“With the assistance of NexFirm, we have upgraded the capabilities of our firm to meet, and in some cases exceed, the standards we were used to at our former BigLaw firms. Operationally, we can now attract and service clients we didn’t have the bandwidth to support in the past, and continue to build our team with the best and brightest legal talent in the industry,” said Chintan Panchal, adding “It has worked out quite well in our case; NexFirm is an essential partner for us.”
The holiday season is upon us, and yet again, you have no idea what to get for the fickle lawyer in your life. We’re here to help.
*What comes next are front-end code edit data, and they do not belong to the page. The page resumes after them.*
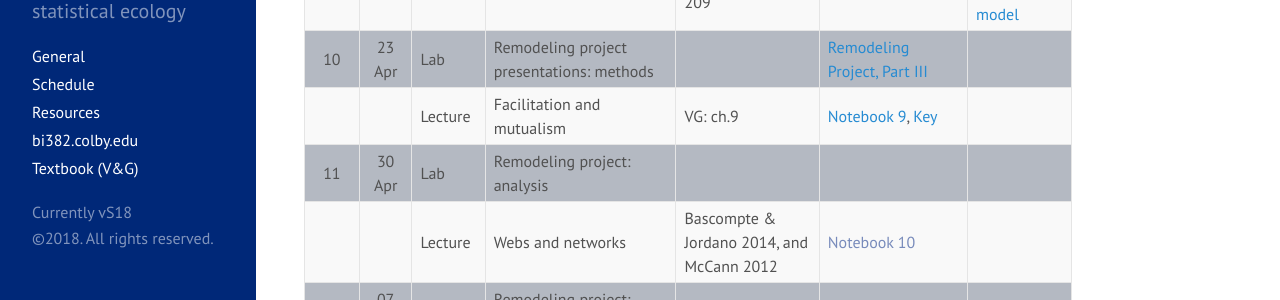
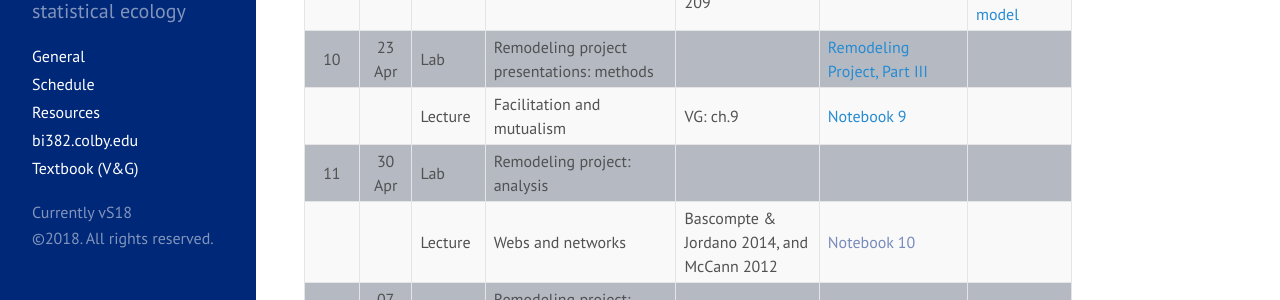
Before and after one commit to ColbyEcology/BI382_2018_Spring, a Jekyll site: the page built from Schedule.md, in a window 1280 px wide and 900 px high, scrolled down 1066 px. Shown: the part 294-594 px from the top of the window. Built offline with Jekyll 4.4.1, drawn with Linux system fonts in a browser that asks for light colours.

Commit message:
- lnb 9 key

```diff
--- a/Schedule.md
+++ b/Schedule.md
@@ -49,7 +49,7 @@ Week |  Date  | Meeting |     Topic
 09   | 16 Apr |   Lab   | Parameter estimation in R: maximum likelihood                  |                     |  [Lab experiment 2](../Assignments/LabExperiments/Experiment2/LabExperiment2.html){:target="_blank"} |
      |        | Lecture | Competition  				                                     | VG: ch.8, pp. 198–209 | [Notebook 8](../Assignments/LectureNotebooks/Ch8_Notebook), | [Comp](../Presentations/Lec18_19_Competition){:target="_blank"}, [Mumps model](https://www.ncbi.nlm.nih.gov/pmc/articles/PMC5800133/pdf/ijerph-15-00033.pdf)
 10   | 23 Apr |   Lab   | Remodeling project presentations: methods                      |                     | [Remodeling Project, Part III](../Assignments/RemodelingProject/RemodelingProject_Methods.html){:target="_blank"} |
-     |        | Lecture | Facilitation and mutualism                                     | VG: ch.9            | [Notebook 9](../Assignments/LectureNotebooks/Ch9_Notebook), [Key](../Assignments/LectureNotebooks/Ch9_Notebook_key.html){:target="_blank"} |
+     |        | Lecture | Facilitation and mutualism                                     | VG: ch.9            | [Notebook 9](../Assignments/LectureNotebooks/Ch9_Notebook) |
 11   | 30 Apr |   Lab   | Remodeling project: analysis                                   |                     | |
      |        | Lecture | Webs and networks                        		                 | Bascompte & Jordano 2014, and McCann 2012              | <span style="color:#788bbb">Notebook 10</span> |
 12   | 07 May |   Lab   | Remodeling project: analysis                                   |                     | |
```
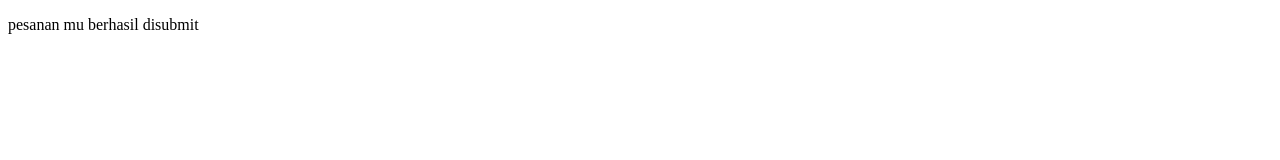
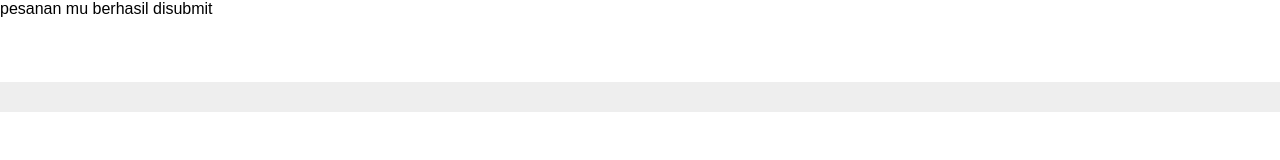
Before and after one commit to Sobari06/Bismit2023, a plain HTML site: page success.html in a window 1280 px wide. Drawn offline with Linux system fonts and the light colour scheme.

Commit message:
Update success.html

```diff
--- a/success.html
+++ b/success.html
@@ -1,6 +1,12 @@
 <!DOCTYPE html>
 <html>
 <head>
+    	<meta charset="UTF-8">
+		<meta http-equiv="X-UA-Compatible" content="IE=edge">
+		<meta name="viewport" content="width=device-width, initial-scale=1.0">
+		<title>Food Website</title>
+		<link rel="stylesheet" href="https://cdnjs.cloudflare.com/ajax/libs/font-awesome/6.1.1/css/all.min.css" integrity="sha512-KfkfwYDsLkIlwQp6LFnl8zNdLGxu9YAA1QvwINks4PhcElQSvqcyVLLD9aMhXd13uQjoXtEKNosOWaZqXgel0g==" crossorigin="anonymous" referrerpolicy="no-referrer" />
+		<link rel="stylesheet" href="test2.css">
 
 </head>
 <body>
```
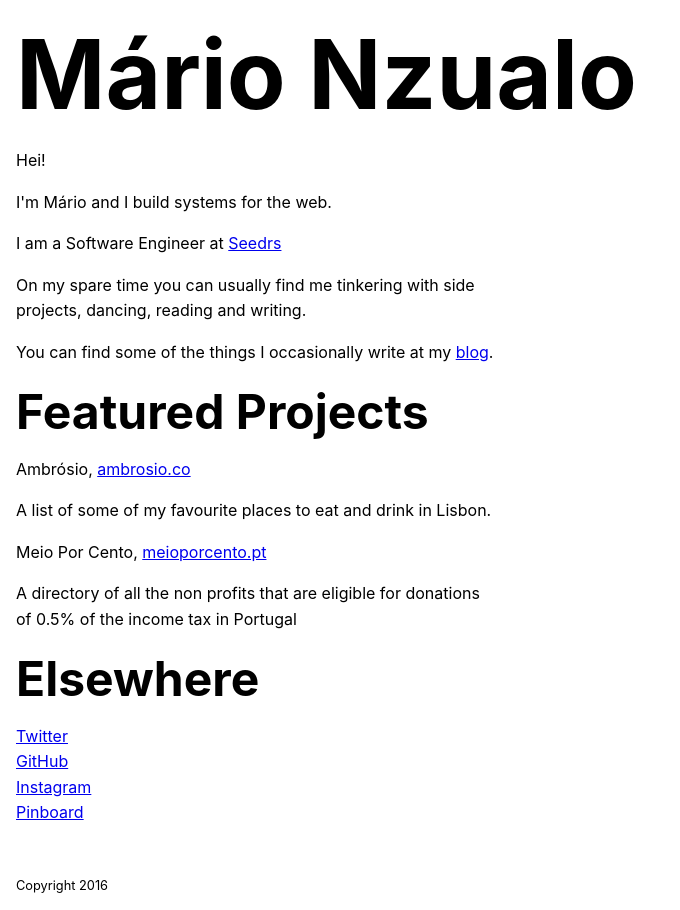
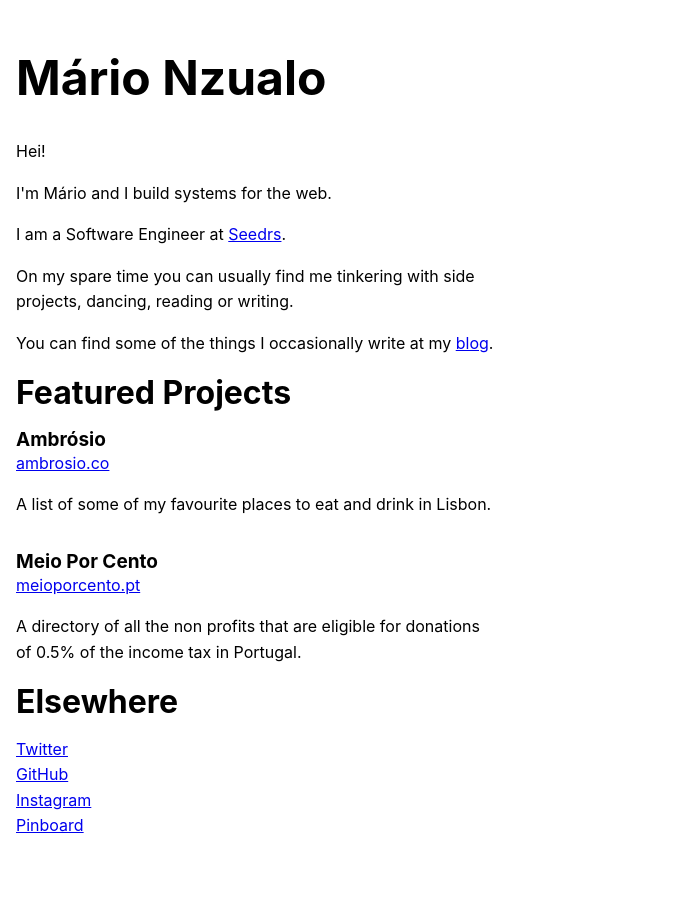
Before and after one commit to marionzualo/www, a Jekyll site: the page built from index.html, in a window 1280 px wide. Shown: the whole page, without its empty margins (0-680 px from the left). Built offline with Jekyll 4.4.1, drawn with Linux system fonts in a browser that asks for light colours.

Commit message:
Copy adjustments

```diff
--- a/index.html
+++ b/index.html
@@ -3,28 +3,24 @@ layout: default
 ---
 
 <main class="pa3">
-  <h1 class="f1 mt0 mb3">Mário Nzualo</h1>
+  <h1 class="f3 mt0 mt4 mb4">Mário Nzualo</h1>
   <p class="measure lh-copy">Hei!</p>
   <p class="measure lh-copy">I'm <span>Mário<span> and I build systems for the web.</p>
-  <p class="measure lh-copy">I am a Software Engineer at <a href="https://www.seedrs.com">Seedrs</a></p>
+  <p class="measure lh-copy">I am a Software Engineer at <a href="https://www.seedrs.com">Seedrs</a>.</p>
   <p class="measure lh-copy">
-    On my spare time you can usually find me tinkering with side projects, dancing, reading and writing.
+    On my spare time you can usually find me tinkering with side projects, dancing, reading or writing.
   </p>
   <p class="measure lh-copy">
   You can find some of the things I occasionally write at my <a href="http://blog.marionzualo.com">blog</a>.
   </p>
-  <h2 class="f3 mt0 mb0">Featured Projects</h2>
-  <ul class="list-reset pl0 ml0 lh-copy">
-    <li>
-      <p class="measure lh-copy"><span>Ambrósio</span>, <a href="http://ambrosio.co">ambrosio.co</a></p>
-      <p class="measure lh-copy">A list of some of my favourite places to eat and drink in Lisbon.</p>
-    </li>
-    <li>
-      <p class="measure lh-copy"><span>Meio Por Cento</span>, <a href="http://meioporcento.pt">meioporcento.pt</a></p>
-      <p class="measure lh-copy">A directory of all the non profits that are eligible for donations of 0.5% of the income tax in Portugal</p>
-    </li>
-  </ul>
-  <h2 class="f3 mt0 mb0">Elsewhere</h2>
+  <h2 class="f4 mt0 mb3">Featured Projects</h2>
+  <h3 class="f6 mt0 mb0">Ambrósio</h3>
+  <p class="measure lh-copy ma0"><a href="http://ambrosio.co">ambrosio.co</a></p>
+  <p class="measure lh-copy mb4">A list of some of my favourite places to eat and drink in Lisbon.</p>
+  <h3 class="f6 mt0 mb0">Meio Por Cento</h3>
+  <p class="measure lh-copy ma0"><a href="http://meioporcento.pt">meioporcento.pt</a></p>
+  <p class="measure lh-copy">A directory of all the non profits that are eligible for donations of 0.5% of the income tax in Portugal.</p>
+  <h2 class="f4 mt0 mb3">Elsewhere</h2>
   <ul class="list-reset pl0 ml0 lh-copy">
     <li><a href="https://twitter.com/marionzualo">Twitter</a></li>
     <li><a href="https://github.com/marionzualo">GitHub</a></li>
@@ -33,5 +29,4 @@ layout: default
   </ul>
 </main>
 <footer class="pa3">
-  <small>Copyright 2016</small>
 </footer>
```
Even if your bonus check hasn’t arrived yet, any one of the gifts we’ve highlighted here could be a worthy substitute until your employer decides to make it rain.
We’ve got an eclectic selection for you to choose from, so settle in by that stack of documents yet to be reviewed and dig in…
The traditional job application and interview process can be impersonal, and applicants often struggle to present themselves as more than just the sum of their GPAs, alma maters, and previous work history. ATL has partnered with ViewYou to help job seekers overcome this challenge. ViewYou NOW Profiles offer a unique way for job seekers to make a personal, memorable connection with prospective employers: introduction videos. These videos allow job candidates to display their personalities, interpersonal skills, and professional interests, creating an eDossier to brand themselves to potential employers all over the world. Check it out today!